5. The next question is, whether the payments of interest on the loan specified in exhibit B extend the period of limitation in respect of the claim under the pledge. It must be remembered that the loans and the pledge were not contemporaneous. The loans are alleged to have been made in 1920, and the pledge is alleged to have been made sometime in the beginning of 1922. Section 20 of the Indian Limitation Act refers only to a payment of interest as such on a debt or legacy, i.e. on the loan. Now the pawnee's cause of action, which is based on his right to enforce his charge by sale of the pledged property, is embodied in the reliefs contained in prayers (c) and (d) of the plaint.

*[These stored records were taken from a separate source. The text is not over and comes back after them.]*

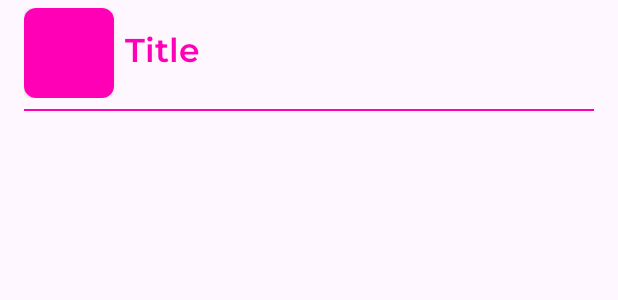
After one commit to Electr1k/Featmap, an Android app: the layout event_item.xml on its own in the app's theme, with its tools: preview values and no code run, on a phone screen of 412 x 824 dp. The commit adds this screen. Shown: the top 300 px of the screen. Run offline under Robolectric (Android 15) with nearby library versions, the phone set to English and light mode, and no system bars.

Commit message:
added events

```diff
--- a/app/src/main/java/ru/trifonov/featmap/adapter/UsersAdapter.kt
+++ b/app/src/main/java/ru/trifonov/featmap/adapter/UsersAdapter.kt
@@ -33,7 +33,6 @@ class UsersAdapter  (
 
     internal fun updateList(newList: List<User>){
         usersList = newList
-        println("Restore ${usersList.size}")
         notifyDataSetChanged()
     }
 
--- a/app/src/main/java/ru/trifonov/featmap/dto/User.kt
+++ b/app/src/main/java/ru/trifonov/featmap/dto/User.kt
@@ -10,5 +10,6 @@ data class User(
     var phoneNumber: String? = null,
 //    var location: Point? = null,
     var uid: String? = null,
+    var eventsList: ArrayList<Int>? = null
 //    var linkImage: String? = null,
 )
--- a/app/src/main/res/layout/detailed_event_fragment.xml
+++ b/app/src/main/res/layout/detailed_event_fragment.xml
@@ -132,13 +132,13 @@
                                 android:layout_marginEnd="7dp"
                                 android:fontFamily="@font/montserrat_semibold"
                                 tools:ignore="Suspicious0dp" />
-                            <Button
+                            <ImageButton
                                 android:id="@+id/list_events_btn"
                                 android:layout_width="wrap_content"
                                 android:layout_height="wrap_content"
-                                android:text="gg"
                                 android:backgroundTint="@color/btn_blue"
-                                android:textColor="@color/pink"
+                                app:tint="@color/pink"
+                                android:src="@drawable/list_events_icon"
                                 android:fontFamily="@font/montserrat_semibold"
                                 />
                         </LinearLayout>
--- /dev/null
+++ b/app/src/main/res/layout/event_item.xml
@@ -0,0 +1,51 @@
+<?xml version="1.0" encoding="utf-8"?>
+<androidx.constraintlayout.widget.ConstraintLayout xmlns:android="http://schemas.android.com/apk/res/android"
+    xmlns:app="http://schemas.android.com/apk/res-auto"
+    android:layout_width="match_parent"
+    android:id="@+id/event_item"
+    android:focusable="true"
+    android:clickable="true"
+    android:foreground="?android:attr/selectableItemBackground"
+    android:layout_height="wrap_content">
+
+    <LinearLayout
+        android:id="@+id/linear"
+        android:layout_width="match_parent"
+        android:layout_height="wrap_content"
+        android:layout_marginHorizontal="16dp"
+        android:paddingVertical="5dp"
+        android:gravity="center_vertical"
+        android:orientation="horizontal"
+        app:layout_constraintEnd_toEndOf="parent"
+        app:layout_constraintStart_toStartOf="parent"
+        app:layout_constraintTop_toTopOf="parent">
+        <androidx.cardview.widget.CardView
+            android:layout_width="wrap_content"
+            android:layout_height="wrap_content"
+            app:cardCornerRadius="8dp">
+            <ImageView
+                android:id="@+id/icon"
+                android:layout_width="60dp"
+                android:layout_height="60dp"
+                android:scaleType="centerCrop"
+                android:background="@color/pink"/>
+        </androidx.cardview.widget.CardView>
+        <TextView
+            android:id="@+id/title"
+            android:layout_width="match_parent"
+            android:layout_height="wrap_content"
+            android:layout_marginStart="7dp"
+            android:text="Title"
+            android:fontFamily="@font/montserrat_semibold"
+            android:textColor="@color/pink"
+            android:textSize="22sp" />
+    </LinearLayout>
+
+    <View
+        android:layout_width="match_parent"
+        android:layout_height="1dp"
+        android:layout_marginTop="2dp"
+        android:background="@color/pink"
+        android:layout_marginHorizontal="16dp"
+        app:layout_constraintTop_toBottomOf="@+id/linear"/>
+</androidx.constraintlayout.widget.ConstraintLayout>
--- a/app/src/main/res/values/strings.xml
+++ b/app/src/main/res/values/strings.xml
@@ -12,5 +12,6 @@
     <string name="example_name">Александр</string>
     <string name="go">Я пойду</string>
     <string name="not_go">Отказаться</string>
+    <string name="events">Events</string>
 
 </resources>
```
Also changed, not shown: app/src/main/java/ru/trifonov/featmap/adapter/EventsAdapter.kt (added, +49 -0 lines), app/src/main/java/ru/trifonov/featmap/adapter/EventsPagerAdapter.kt (added, +32 -0 lines), app/src/main/java/ru/trifonov/featmap/fragment/AllEventsPagerFragment.kt (added, +48 -0 lines), app/src/main/java/ru/trifonov/featmap/fragment/DetailedEventScreen.kt (+17 -7 lines), app/src/main/java/ru/trifonov/featmap/fragment/EventsScreen.kt (added, +68 -0 lines), app/src/main/java/ru/trifonov/featmap/fragment/MapScreen.kt (+7 -3 lines), app/src/main/java/ru/trifonov/featmap/fragment/MyEventsPagerFragment.kt (added, +55 -0 lines), app/src/main/res/drawable/list_events_icon.xml (added, +7 -0 lines), app/src/main/res/layout/all_events.xml (added, +14 -0 lines), app/src/main/res/layout/events_screen_fragment.xml (added, +29 -0 lines), app/src/main/res/layout/map_screen_fragment.xml (+11 -0 lines), app/src/main/res/layout/my_events.xml (added, +13 -0 lines), app/src/main/res/navigation/mobile_navigation.xml (+18 -0 lines).
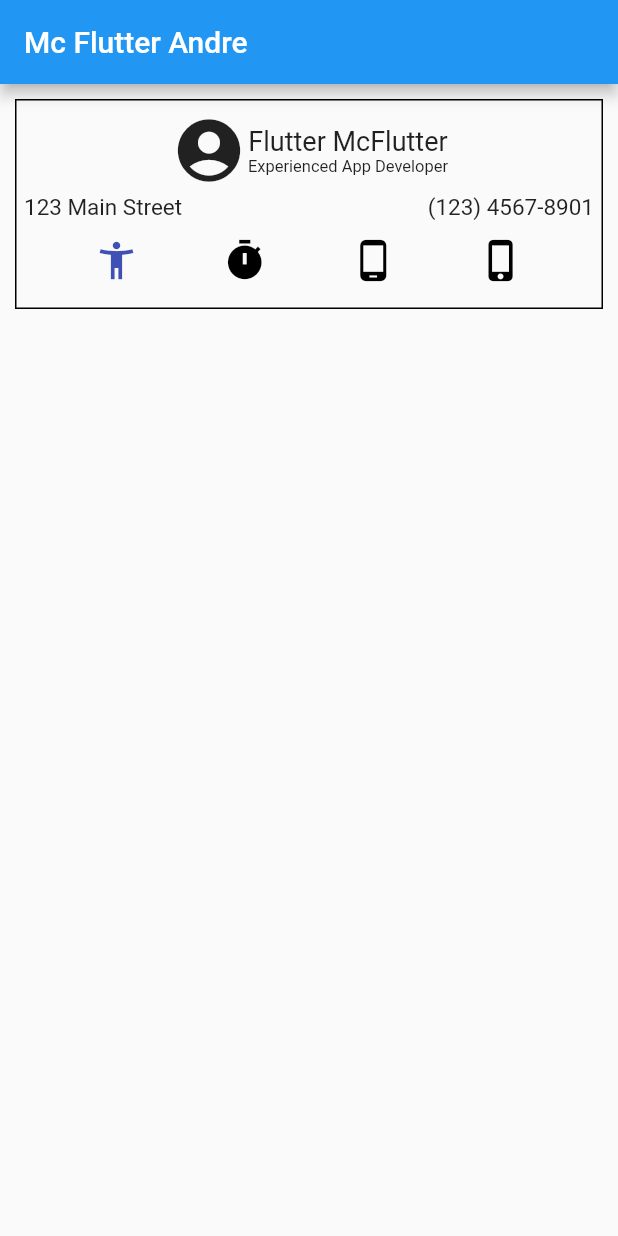
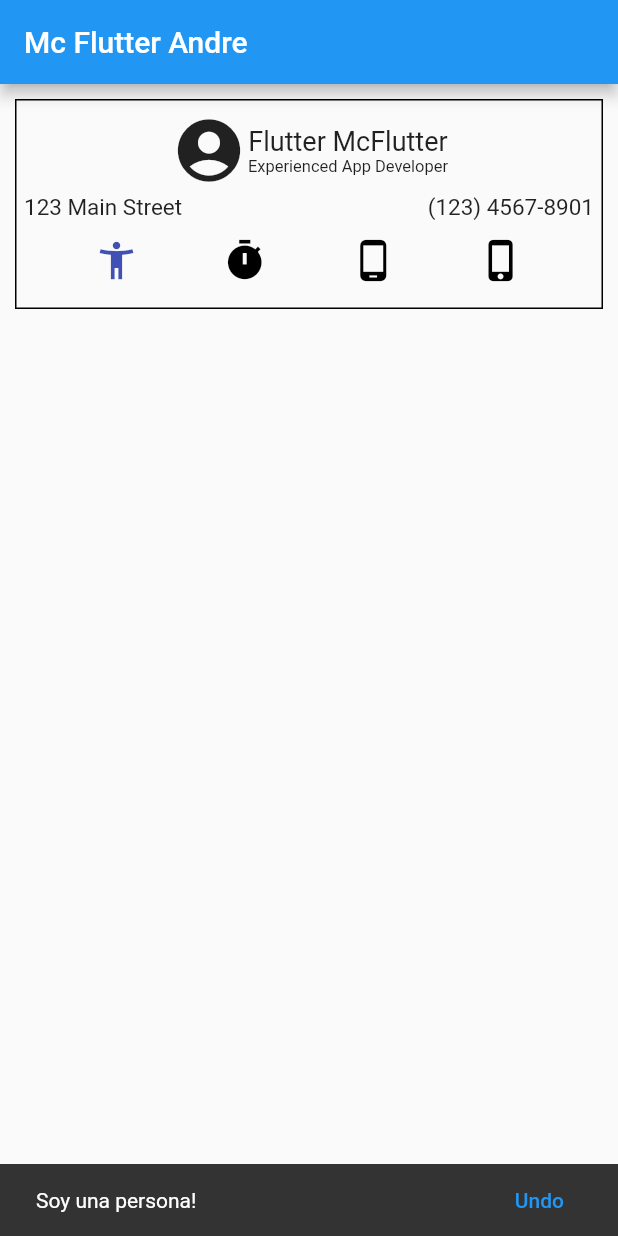
Before and after one commit to AndreBE99/tareas_moviles_2023, a Flutter app: the screen it shows after launch, after a tap on the "accessibility new" icon, on a phone screen of 412 x 824 dp. Run offline on Flutter 3.47's test engine with Material 2 defaults, Android fonts, the phone set to English and light mode, and no system bars.

```diff
--- a/tarea_1/lib/main.dart
+++ b/tarea_1/lib/main.dart
@@ -1,17 +1,32 @@
-import 'dart:ui';
-
 import 'package:flutter/material.dart';
 
-void main() => runApp(const MyApp());
+void main() => runApp(const SnackBarDemo());
 
-class MyApp extends StatefulWidget {
-  const MyApp({super.key});
+class SnackBarDemo extends StatelessWidget {
+  const SnackBarDemo({super.key});
 
   @override
-  State<MyApp> createState() => _MyAppState();
+  Widget build(BuildContext context) {
+    return MaterialApp(
+      title: 'SnackBar Demo',
+      home: Scaffold(
+        appBar: AppBar(
+          title: const Text('Mc Flutter Andre'),
+        ),
+        body: const SnackBarPage(),
+      ),
+    );
+  }
 }
 
-class _MyAppState extends State<MyApp> {
+class SnackBarPage extends StatefulWidget {
+  const SnackBarPage({super.key});
+
+  @override
+  State<SnackBarPage> createState() => _SnackBarPageState();
+}
+
+class _SnackBarPageState extends State<SnackBarPage> {
   bool tap1 = false;
   bool tap2 = false;
   bool tap3 = false;
@@ -19,13 +34,7 @@ class _MyAppState extends State<MyApp> {
 
   @override
   Widget build(BuildContext context) {
-    return MaterialApp(
-      title: 'Material App',
-      home: Scaffold(
-        appBar: AppBar(
-          title: const Text('Mc Flutter Andre'),
-        ),
-        body: Container(
+    return Container(
       margin: EdgeInsets.all(10),
       padding: EdgeInsets.all(5),
       height: 140,
@@ -69,6 +78,17 @@ class _MyAppState extends State<MyApp> {
                   iconSize: 30,
                   color: tap1 ? Colors.indigo : Colors.black,
                   onPressed: () {
+                    final snackBar = SnackBar(
+                      content: const Text('Soy una persona!'),
+                      action: SnackBarAction(
+                        label: 'Undo',
+                        onPressed: () {
+                          // Some code to undo the change.
+                        },
+                      ),
+                    );
+                    ScaffoldMessenger.of(context).showSnackBar(snackBar);
+
                     tap1 = !tap1;
                     setState(() {});
                   },
@@ -77,6 +97,17 @@ class _MyAppState extends State<MyApp> {
                   iconSize: 30,
                   color: tap2 ? Colors.indigo : Colors.black,
                   onPressed: () {
+                    final snackBar = SnackBar(
+                      content: const Text('Soy un cronómetro!'),
+                      action: SnackBarAction(
+                        label: 'Undo',
+                        onPressed: () {
+                          // Some code to undo the change.
+                        },
+                      ),
+                    );
+                    ScaffoldMessenger.of(context).showSnackBar(snackBar);
+
                     tap2 = !tap2;
                     setState(() {});
                   },
@@ -85,6 +116,17 @@ class _MyAppState extends State<MyApp> {
                   iconSize: 30,
                   color: tap3 ? Colors.indigo : Colors.black,
                   onPressed: () {
+                    final snackBar = SnackBar(
+                      content: const Text('Soy un android!'),
+                      action: SnackBarAction(
+                        label: 'Undo',
+                        onPressed: () {
+                          // Some code to undo the change.
+                        },
+                      ),
+                    );
+                    ScaffoldMessenger.of(context).showSnackBar(snackBar);
+
                     tap3 = !tap3;
                     setState(() {});
                   },
@@ -93,6 +135,17 @@ class _MyAppState extends State<MyApp> {
                   iconSize: 30,
                   color: tap4 ? Colors.indigo : Colors.black,
                   onPressed: () {
+                    final snackBar = SnackBar(
+                      content: const Text('Soy un iPhone!'),
+                      action: SnackBarAction(
+                        label: 'Undo',
+                        onPressed: () {
+                          // Some code to undo the change.
+                        },
+                      ),
+                    );
+                    ScaffoldMessenger.of(context).showSnackBar(snackBar);
+
                     tap4 = !tap4;
                     setState(() {});
                   },
@@ -101,8 +154,6 @@ class _MyAppState extends State<MyApp> {
           ),
         ],
       ),
-        ),
-      ),
     );
   }
 }
```
Also changed, not shown: tarea_1/lib/main2.dart (added, +148 -0 lines), 1 other file. Lines whose indentation alone changed are shown as unchanged.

As against that right the payment of interest as such on the loans within the period of limitation cannot extend limitation. Otherwise the result will be that the plaintiffs personal claim will be barred for the reason mentioned before, namely, that interest was not paid as such within the period of limitation, i.e. three years, whereas the right of action to have his security realized and his debt paid out of the sale proceeds of the property is kept alive by reason of payment of interest on the loan within the period of limitation, i.e., six years. Such a position will be inconsistent when the loan itself is barred. An acknowledgment of liability in respect of the plaintiff's right to have the property sold for the realisation of the security would extend the period of limitation if the acknowledgment satisfied the requirements of Section 19 of the Act, but with that I am not here concerned. I am only concerned with the question of payment of interest. The payments of interest as such on the loan do not save the bar of limitation, and the payment of interest on the loan so far as the pledge is concerned cannot save it either. In the result I hold that the suit is time-barred, and must be dismissed with costs.